Which lines of the data contain the string "Green"? Copy every one of them.

++++ Provided entries ++++

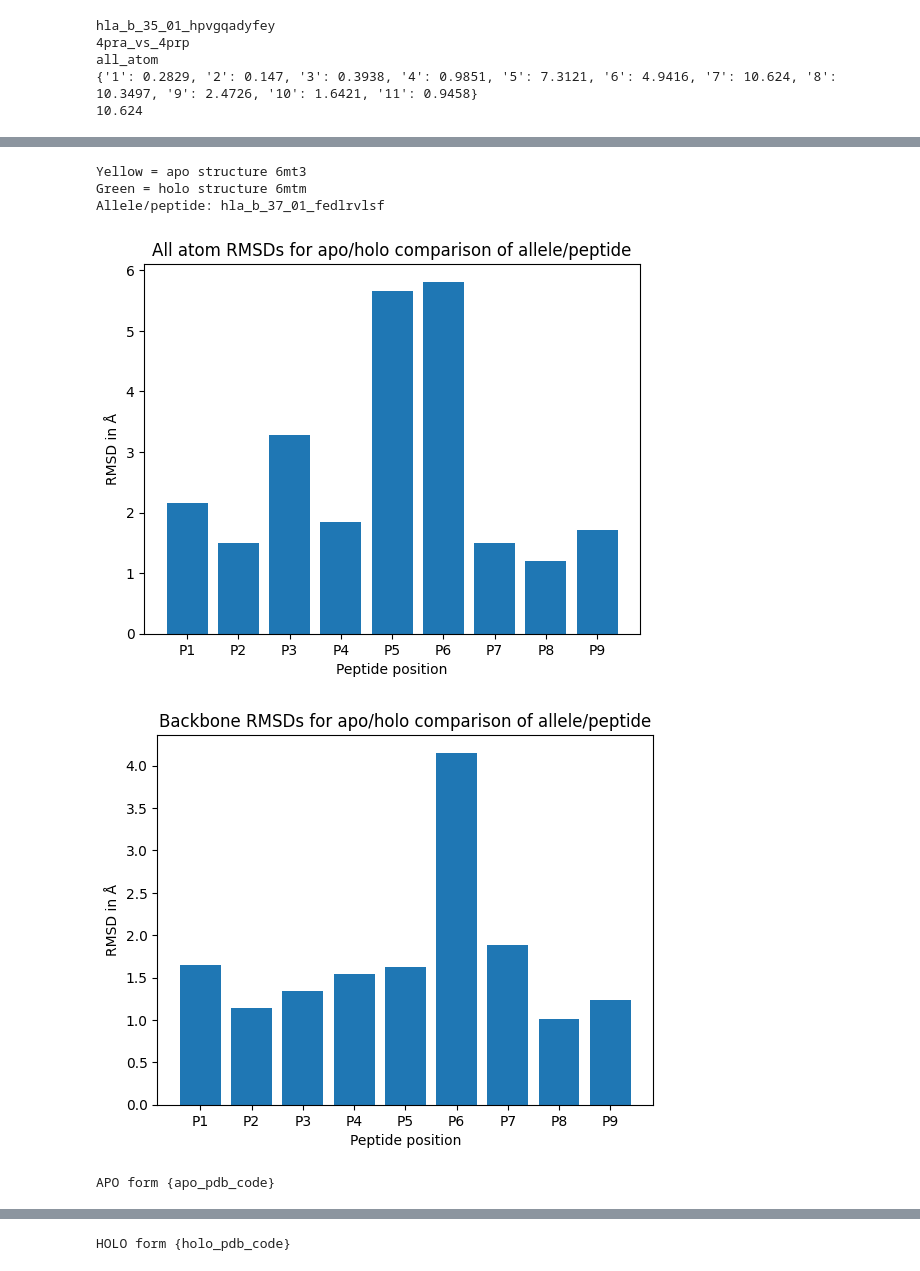
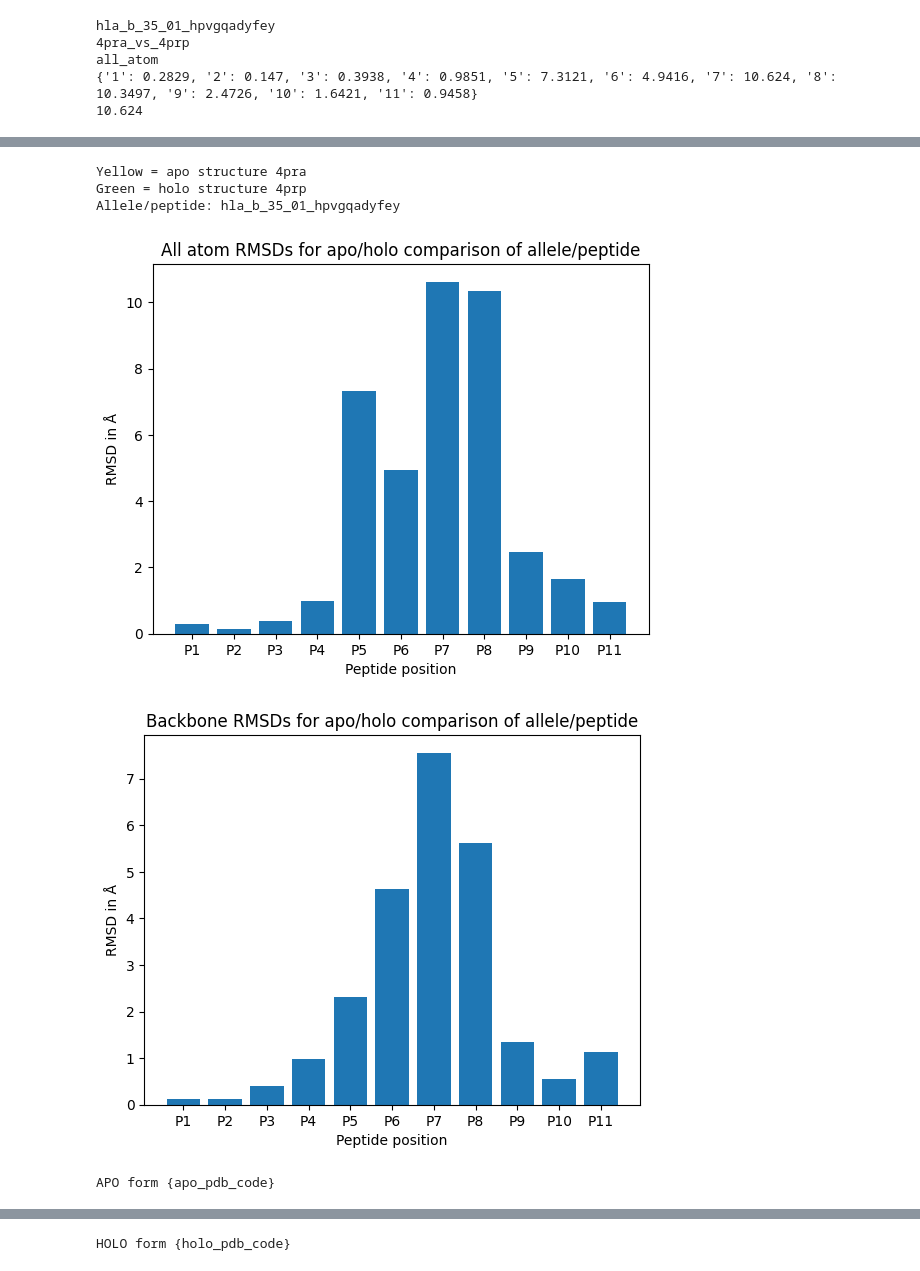
Before and after one commit to drchristhorpe/apo_vs_holo_pmhc_tcr, a Jupyter notebook: Apo_vs_Holo_peptide_MHC_TCR.ipynb, the cells around one changed output, grey strips where cells are left out. Drawn from its saved outputs; the diff is of its cells as text; code cells hidden in the pictures.

```diff
--- a/Apo_vs_Holo_peptide_MHC_TCR.ipynb
+++ b/Apo_vs_Holo_peptide_MHC_TCR.ipynb
@@ -161,7 +161,7 @@ import matplotlib.pyplot as plt
 
 output.enable_custom_widget_manager()
 
-comparison = '6mt3_vs_6mtm' #@param {type:"string"}
+comparison = '4pra_vs_4prp' #@param {type:"string"}
 
 structure_complex = find_complex_for_comparison(comparison)
 
@@ -202,38 +202,38 @@ if structure_complex:
     plt.title(f"{rmsd_type} RMSDs for apo/holo comparison of {allele}/{peptide}")
     plt.xlabel('Peptide position')
     plt.ylabel('RMSD in Å')
     plt.show()
 
 
   comparison_all_atom = rmsds[structure_complex][comparison]['all_atom']
   rmsd_plot(comparison_all_atom, 'All atom', 'allele', 'peptide')
 
   comparison_backbone = rmsds[structure_complex][comparison]['backbone']
   rmsd_plot(comparison_backbone, 'Backbone', 'allele', 'peptide')
 
 
   print ('APO form {apo_pdb_code}')
 
   view = py3Dmol.view(width=800, height=500)
   view.addModelsAsFrames(r1.text)
   view.setStyle({'stick': {'colorscheme': {'prop':'b','gradient': 'roygb','min':50,'max':10}}})
   view.zoomTo()
   view.show()
 
   print ('HOLO form {holo_pdb_code}')
 
   view = py3Dmol.view(width=800, height=500)
   view.addModelsAsFrames(r2.text)
   view.setStyle({'stick': {'colorscheme': {'prop':'b','gradient': 'roygb','min':50,'max':10}}})
   view.zoomTo()
   view.show()
 # %% [output]
 [interactive output not drawn]
-Yellow = apo structure 6mt3
-Green = holo structure 6mtm
-Allele/peptide: hla_b_37_01_fedlrvlsf
+Yellow = apo structure 4pra
+Green = holo structure 4prp
+Allele/peptide: hla_b_35_01_hpvgqadyfey
-[figure, old version]
+[figure, new version]
-[figure, old version]
+[figure, new version]
 APO form {apo_pdb_code}
 [interactive output not drawn]
 HOLO form {holo_pdb_code}
```
Also changed, not shown: parts of 3 cells of this notebook.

++++

- _Answer to this task_:
-Green = holo structure 6mtm
+Green = holo structure 4prp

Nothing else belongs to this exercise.